Q: I have a screened porch that has a funny ceiling: exposed rafters that are level for 12 inches at the eaves and then rising until they meet a steeper roof. What can I use to cover the rafters? I would like to use grooved unfinished 4-by-8 plywood paneling. Would that work? How can I paint it?
Install the paneling so that the grooves are parallel to the side walls. Cut short pieces to fit that 12-inch flat part, and then put full panels on the slanted part so the grooves line up. If the rafters are spaced properly, you’ll be able to nail onto the rafters, even at the edges. It should work well. The only bad part of the project is working overhead.
But there is one important thing you have to do first. Ventilate that space between ceiling and roof. Before you put up the panels, make sure there is a 2-inch-wide screened gap in the middle of the short paneling going the full length of the room, and another gap about 6 inches from the top of the ceiling, going the full length of the room. That will allow fairly good venting.
You mention the outside has a solid-color latex stain. Use that to paint the ceiling. If you have difficulty nailing well on the rafters, nail 1-by-3 strapping across them, 12 inches apart. That way you can nail into the grooves for an invisible connection, and nail anywhere into the strapping.
Q: Water was spilled on my kitchen tile floor, and now a fungus is growing on the mortar in the 1/4 inch gaps. How can I clean it off and keep it off?

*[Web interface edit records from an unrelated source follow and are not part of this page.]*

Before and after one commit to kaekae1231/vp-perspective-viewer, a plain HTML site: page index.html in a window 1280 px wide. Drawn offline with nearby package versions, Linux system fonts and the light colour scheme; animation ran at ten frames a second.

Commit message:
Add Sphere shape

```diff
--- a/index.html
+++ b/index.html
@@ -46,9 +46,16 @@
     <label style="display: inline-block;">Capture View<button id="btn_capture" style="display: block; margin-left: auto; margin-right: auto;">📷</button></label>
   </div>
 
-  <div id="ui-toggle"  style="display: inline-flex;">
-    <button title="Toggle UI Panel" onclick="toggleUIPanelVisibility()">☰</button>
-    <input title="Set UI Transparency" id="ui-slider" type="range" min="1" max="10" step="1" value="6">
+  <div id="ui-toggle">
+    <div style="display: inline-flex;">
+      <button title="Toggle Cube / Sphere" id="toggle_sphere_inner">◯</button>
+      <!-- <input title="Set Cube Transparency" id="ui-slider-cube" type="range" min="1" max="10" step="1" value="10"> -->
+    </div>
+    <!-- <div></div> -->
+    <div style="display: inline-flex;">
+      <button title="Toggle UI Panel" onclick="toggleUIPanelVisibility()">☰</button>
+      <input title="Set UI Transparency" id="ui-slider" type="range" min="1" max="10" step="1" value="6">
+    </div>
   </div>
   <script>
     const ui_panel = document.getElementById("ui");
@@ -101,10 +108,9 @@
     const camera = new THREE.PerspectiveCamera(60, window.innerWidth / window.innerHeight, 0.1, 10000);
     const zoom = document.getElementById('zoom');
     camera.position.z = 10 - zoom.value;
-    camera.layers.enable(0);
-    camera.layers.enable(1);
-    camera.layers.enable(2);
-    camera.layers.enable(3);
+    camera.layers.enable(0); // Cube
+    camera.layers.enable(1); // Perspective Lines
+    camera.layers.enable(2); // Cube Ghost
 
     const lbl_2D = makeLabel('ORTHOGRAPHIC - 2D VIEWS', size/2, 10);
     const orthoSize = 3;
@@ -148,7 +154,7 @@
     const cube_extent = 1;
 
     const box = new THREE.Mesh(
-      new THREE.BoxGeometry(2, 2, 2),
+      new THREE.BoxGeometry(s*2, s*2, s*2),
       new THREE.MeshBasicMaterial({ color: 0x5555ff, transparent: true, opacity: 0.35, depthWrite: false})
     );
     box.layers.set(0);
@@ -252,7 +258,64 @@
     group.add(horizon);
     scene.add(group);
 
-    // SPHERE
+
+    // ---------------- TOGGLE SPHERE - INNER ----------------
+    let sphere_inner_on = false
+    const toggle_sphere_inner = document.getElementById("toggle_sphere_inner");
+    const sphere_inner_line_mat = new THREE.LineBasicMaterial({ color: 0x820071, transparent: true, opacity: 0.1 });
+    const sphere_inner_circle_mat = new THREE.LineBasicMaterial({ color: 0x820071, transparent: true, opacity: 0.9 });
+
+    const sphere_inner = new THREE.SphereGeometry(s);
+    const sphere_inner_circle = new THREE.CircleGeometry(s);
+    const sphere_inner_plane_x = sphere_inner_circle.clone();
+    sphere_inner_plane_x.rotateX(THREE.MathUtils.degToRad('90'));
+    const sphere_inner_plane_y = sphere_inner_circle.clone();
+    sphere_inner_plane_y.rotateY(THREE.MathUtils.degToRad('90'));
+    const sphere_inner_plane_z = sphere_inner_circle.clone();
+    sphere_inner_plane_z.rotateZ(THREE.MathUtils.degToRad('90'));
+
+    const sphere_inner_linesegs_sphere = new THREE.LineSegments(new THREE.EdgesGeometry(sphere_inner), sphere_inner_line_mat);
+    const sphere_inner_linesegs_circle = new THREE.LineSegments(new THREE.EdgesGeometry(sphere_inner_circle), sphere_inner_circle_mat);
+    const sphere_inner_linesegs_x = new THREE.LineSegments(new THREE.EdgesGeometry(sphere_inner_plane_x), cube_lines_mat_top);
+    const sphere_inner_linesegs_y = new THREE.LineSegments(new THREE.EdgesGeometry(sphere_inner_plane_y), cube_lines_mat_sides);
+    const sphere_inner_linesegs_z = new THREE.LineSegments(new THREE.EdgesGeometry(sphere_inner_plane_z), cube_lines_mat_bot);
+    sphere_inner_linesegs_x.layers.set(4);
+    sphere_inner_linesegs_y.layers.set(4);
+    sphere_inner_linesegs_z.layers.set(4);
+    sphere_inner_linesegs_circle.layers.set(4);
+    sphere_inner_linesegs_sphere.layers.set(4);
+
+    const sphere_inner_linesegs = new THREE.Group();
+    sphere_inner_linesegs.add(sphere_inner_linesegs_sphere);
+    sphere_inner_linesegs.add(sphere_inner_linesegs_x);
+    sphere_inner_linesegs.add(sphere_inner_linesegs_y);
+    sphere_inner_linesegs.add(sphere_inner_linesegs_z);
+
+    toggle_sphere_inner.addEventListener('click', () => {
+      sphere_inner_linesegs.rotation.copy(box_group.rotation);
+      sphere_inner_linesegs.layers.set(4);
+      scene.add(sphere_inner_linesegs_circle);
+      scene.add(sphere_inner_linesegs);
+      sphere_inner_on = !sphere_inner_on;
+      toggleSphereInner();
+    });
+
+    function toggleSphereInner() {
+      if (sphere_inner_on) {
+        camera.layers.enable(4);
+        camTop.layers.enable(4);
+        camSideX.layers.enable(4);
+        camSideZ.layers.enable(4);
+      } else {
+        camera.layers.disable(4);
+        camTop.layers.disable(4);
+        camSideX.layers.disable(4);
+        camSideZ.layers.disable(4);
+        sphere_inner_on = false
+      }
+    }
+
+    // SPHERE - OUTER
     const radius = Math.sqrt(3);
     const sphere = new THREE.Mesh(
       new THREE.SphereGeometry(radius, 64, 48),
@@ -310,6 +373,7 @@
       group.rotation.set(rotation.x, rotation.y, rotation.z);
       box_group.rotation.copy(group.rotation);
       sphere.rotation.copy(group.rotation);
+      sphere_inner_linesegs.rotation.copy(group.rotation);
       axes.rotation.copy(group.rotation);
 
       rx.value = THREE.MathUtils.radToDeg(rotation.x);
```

Use straight bleach, let it set a few minutes and scrub with a small scrub brush. Repeat as necessary. When the grout is clean, seal it with a tile sealer. Those gaps are too wide. It is best to make the gaps 1/16 or 1/8 inch wide. That way grout will not show the dirt or change. You can’t fix the present floor, but any future floor with large ceramic tiles should have those thin gaps.

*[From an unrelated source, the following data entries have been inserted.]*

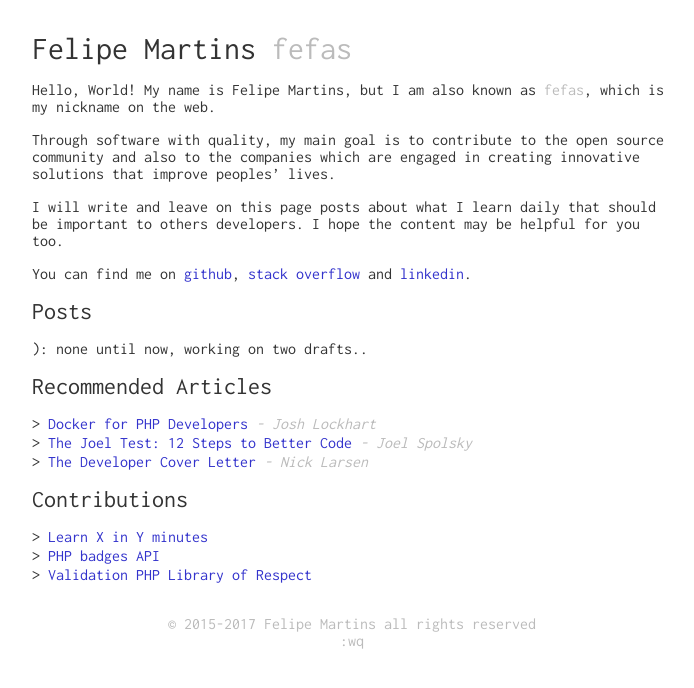
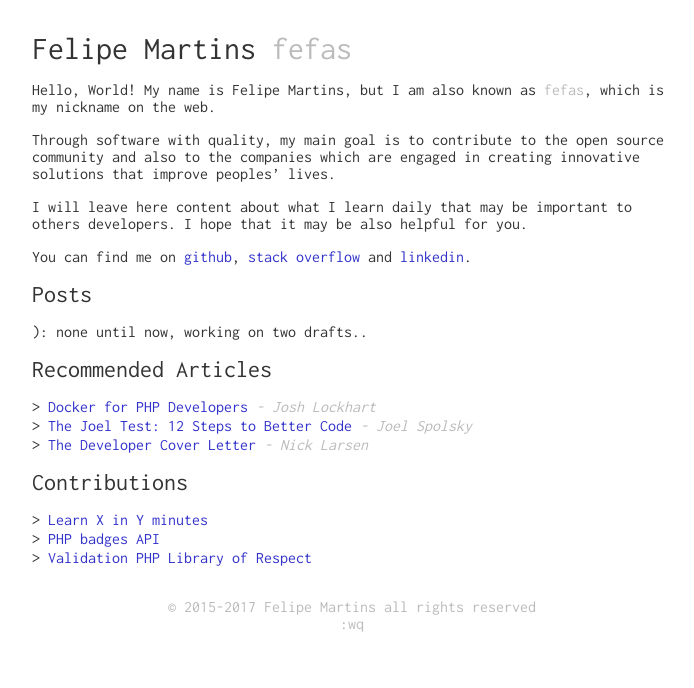
Before and after one commit to fefas/blog.fefas.net, a Jekyll site: the page built from index.md, in a window 1280 px wide. Shown: the top 688 px of the page, without its empty margins (288-982 px from the left). Built offline with Jekyll 4.4.1, drawn with Linux system fonts in a browser that asks for light colours.

Commit message:
Update introduction text on index

```diff
--- a/index.md
+++ b/index.md
@@ -12,9 +12,8 @@ Through software with quality, my main goal is to contribute to the open source
 community and also to the companies which are engaged in creating innovative
 solutions that improve peoples' lives.
 
-I will write and leave on this page posts about what I learn daily that should
-be important to others developers. I hope the content may be helpful for you
-too.
+I will leave here content about what I learn daily that may be important to
+others developers. I hope that it may be also helpful for you.
 
 You can find me on
   [github]({{ site.data.me.githubUrl }}),
```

Q: I’m thinking of putting up a fence and was told I need to call a surveyor to locate the border. Some estimates exceed $1,200. Is that the norm?
Surveyors can be expensive because their skills are costly. One way to avoid such expense is to confer with your neighbor(s). They may be cooperative, and you can put the fence 1 foot in from the border line. But neighbors change, and you might see a curmudgeon move in and sue you if the fence does not comply. So find a surveyor.
Q: I bought my house last June. I recently saw a group of small holes in the wood on the outside. I can stick the point of a ballpoint pen in the holes. What are they and what can I do?
I think they are powderpost beetles, which tunnel in the wood and kick out a very fine powder-like sawdust. The holes are probably exit holes for the beetles, which are long gone. They also might be the old house borer. Such beetles often come and go. Or you can have an exterminator use insecticides to battle the critters.